INPUT RECORDS
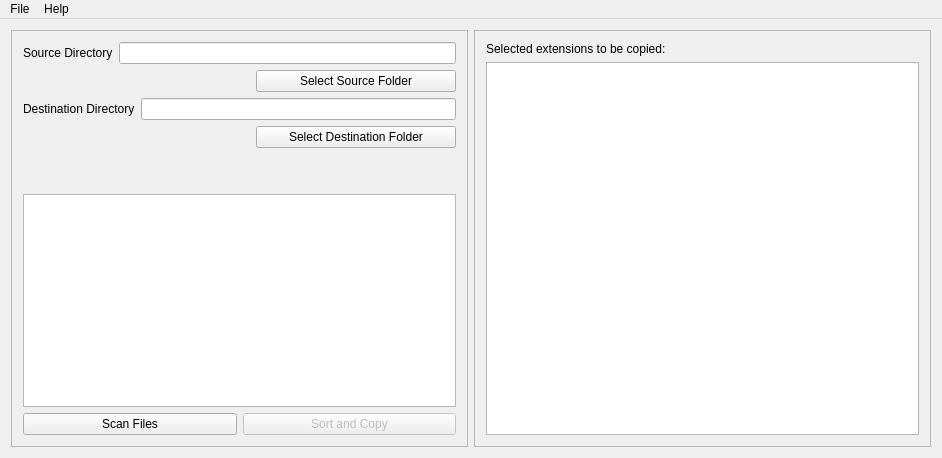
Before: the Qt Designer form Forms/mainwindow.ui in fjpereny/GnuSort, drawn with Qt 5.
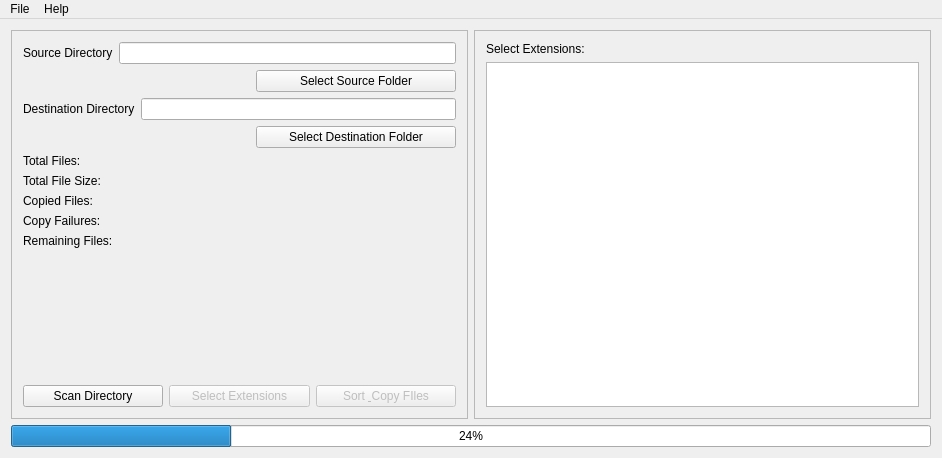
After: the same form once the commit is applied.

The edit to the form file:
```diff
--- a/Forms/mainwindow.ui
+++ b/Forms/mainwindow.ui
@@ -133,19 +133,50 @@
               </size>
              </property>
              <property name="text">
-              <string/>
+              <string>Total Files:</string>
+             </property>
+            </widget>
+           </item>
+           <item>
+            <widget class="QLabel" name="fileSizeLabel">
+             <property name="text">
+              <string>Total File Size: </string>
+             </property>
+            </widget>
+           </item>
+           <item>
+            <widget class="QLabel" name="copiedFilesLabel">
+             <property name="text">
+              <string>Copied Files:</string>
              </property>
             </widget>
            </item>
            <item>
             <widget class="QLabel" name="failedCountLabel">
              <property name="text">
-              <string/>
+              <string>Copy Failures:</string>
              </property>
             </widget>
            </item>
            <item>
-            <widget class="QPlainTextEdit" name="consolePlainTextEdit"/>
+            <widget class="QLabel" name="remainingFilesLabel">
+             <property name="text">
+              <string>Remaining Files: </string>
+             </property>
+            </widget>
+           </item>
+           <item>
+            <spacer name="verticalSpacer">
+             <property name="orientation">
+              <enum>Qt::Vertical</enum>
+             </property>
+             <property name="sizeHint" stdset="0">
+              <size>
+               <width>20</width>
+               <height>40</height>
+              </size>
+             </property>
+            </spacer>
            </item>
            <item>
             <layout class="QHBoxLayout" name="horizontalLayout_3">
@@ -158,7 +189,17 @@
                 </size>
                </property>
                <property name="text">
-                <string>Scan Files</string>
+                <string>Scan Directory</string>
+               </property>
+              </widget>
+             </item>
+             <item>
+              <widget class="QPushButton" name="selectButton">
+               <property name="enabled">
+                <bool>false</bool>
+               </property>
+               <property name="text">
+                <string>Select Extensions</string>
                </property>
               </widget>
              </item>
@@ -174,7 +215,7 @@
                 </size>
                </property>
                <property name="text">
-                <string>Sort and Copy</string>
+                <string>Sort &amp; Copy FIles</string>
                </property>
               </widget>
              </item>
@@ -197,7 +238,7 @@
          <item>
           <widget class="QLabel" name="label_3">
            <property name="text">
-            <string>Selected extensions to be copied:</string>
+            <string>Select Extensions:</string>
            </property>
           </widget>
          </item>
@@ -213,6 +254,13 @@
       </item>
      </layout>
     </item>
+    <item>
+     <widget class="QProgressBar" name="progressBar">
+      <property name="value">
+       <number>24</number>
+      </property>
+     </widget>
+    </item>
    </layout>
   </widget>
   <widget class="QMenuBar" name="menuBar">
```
--
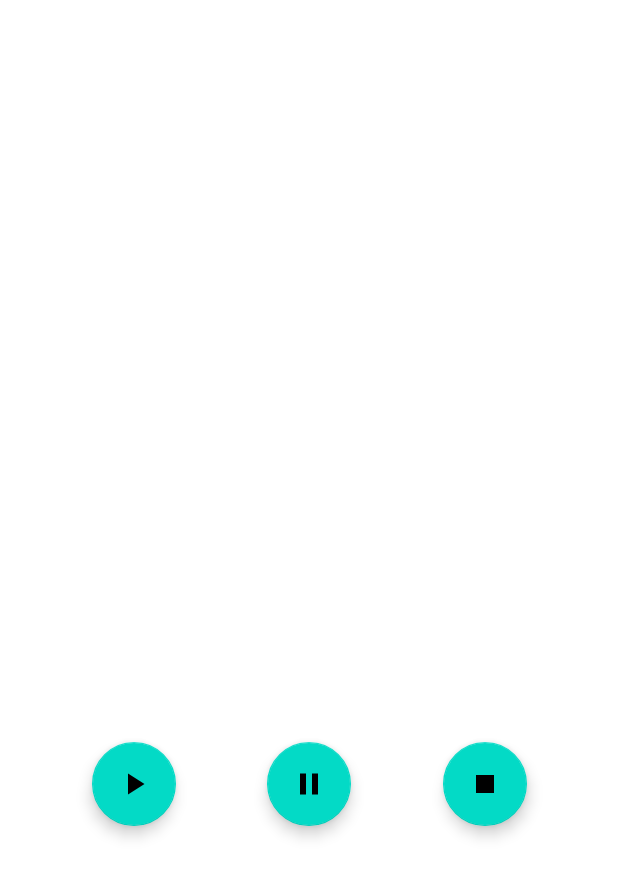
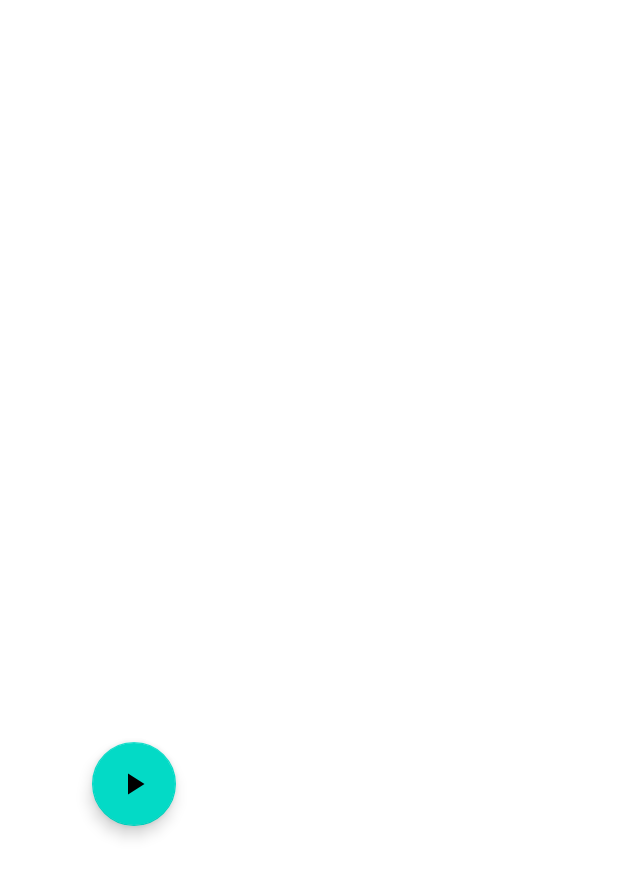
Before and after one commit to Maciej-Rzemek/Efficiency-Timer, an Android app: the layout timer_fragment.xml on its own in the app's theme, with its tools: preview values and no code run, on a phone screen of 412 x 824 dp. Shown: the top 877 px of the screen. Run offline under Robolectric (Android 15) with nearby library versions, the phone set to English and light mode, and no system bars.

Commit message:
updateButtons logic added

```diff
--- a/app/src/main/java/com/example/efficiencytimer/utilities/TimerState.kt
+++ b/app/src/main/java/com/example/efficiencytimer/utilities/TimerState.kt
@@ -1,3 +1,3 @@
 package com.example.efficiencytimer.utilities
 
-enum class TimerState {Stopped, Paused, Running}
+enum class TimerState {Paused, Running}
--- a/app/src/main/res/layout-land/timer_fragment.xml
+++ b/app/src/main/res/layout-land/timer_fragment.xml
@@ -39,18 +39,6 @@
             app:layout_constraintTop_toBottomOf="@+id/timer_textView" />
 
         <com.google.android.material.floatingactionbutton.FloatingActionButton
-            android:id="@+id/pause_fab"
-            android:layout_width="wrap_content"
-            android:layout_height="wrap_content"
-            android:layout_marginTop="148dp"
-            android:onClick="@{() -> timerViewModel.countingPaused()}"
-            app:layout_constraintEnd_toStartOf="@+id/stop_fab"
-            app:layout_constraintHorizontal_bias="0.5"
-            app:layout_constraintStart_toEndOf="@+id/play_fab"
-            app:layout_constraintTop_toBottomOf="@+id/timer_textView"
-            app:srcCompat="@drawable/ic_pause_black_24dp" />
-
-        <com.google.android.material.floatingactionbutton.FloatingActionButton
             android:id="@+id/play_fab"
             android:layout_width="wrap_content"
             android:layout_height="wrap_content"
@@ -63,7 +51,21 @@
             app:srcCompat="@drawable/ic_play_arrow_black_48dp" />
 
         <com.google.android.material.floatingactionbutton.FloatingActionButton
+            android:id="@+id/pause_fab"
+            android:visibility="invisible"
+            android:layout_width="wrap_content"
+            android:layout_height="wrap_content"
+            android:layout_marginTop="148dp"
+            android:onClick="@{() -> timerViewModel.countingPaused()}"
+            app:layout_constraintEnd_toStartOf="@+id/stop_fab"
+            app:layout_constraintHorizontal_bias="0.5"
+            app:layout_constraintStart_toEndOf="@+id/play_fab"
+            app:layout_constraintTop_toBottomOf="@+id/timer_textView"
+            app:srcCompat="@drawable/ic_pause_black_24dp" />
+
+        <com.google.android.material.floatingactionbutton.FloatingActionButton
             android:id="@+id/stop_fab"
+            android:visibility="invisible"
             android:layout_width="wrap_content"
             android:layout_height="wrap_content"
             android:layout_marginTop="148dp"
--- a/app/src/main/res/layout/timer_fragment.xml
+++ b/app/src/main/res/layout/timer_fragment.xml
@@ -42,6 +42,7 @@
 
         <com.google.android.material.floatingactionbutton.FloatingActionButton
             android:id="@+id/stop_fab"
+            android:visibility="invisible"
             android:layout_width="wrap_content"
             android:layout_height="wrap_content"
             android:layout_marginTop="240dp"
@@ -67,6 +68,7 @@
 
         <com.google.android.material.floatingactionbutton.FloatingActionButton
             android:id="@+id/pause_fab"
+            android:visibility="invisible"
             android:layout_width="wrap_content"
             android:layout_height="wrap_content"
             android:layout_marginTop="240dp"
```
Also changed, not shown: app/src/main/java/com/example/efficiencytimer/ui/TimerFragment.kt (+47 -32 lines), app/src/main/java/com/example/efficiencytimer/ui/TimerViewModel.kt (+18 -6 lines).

EXERCISE AIM
State only the number of lines above that contain the word "Total".

YOUR RESPONSE
2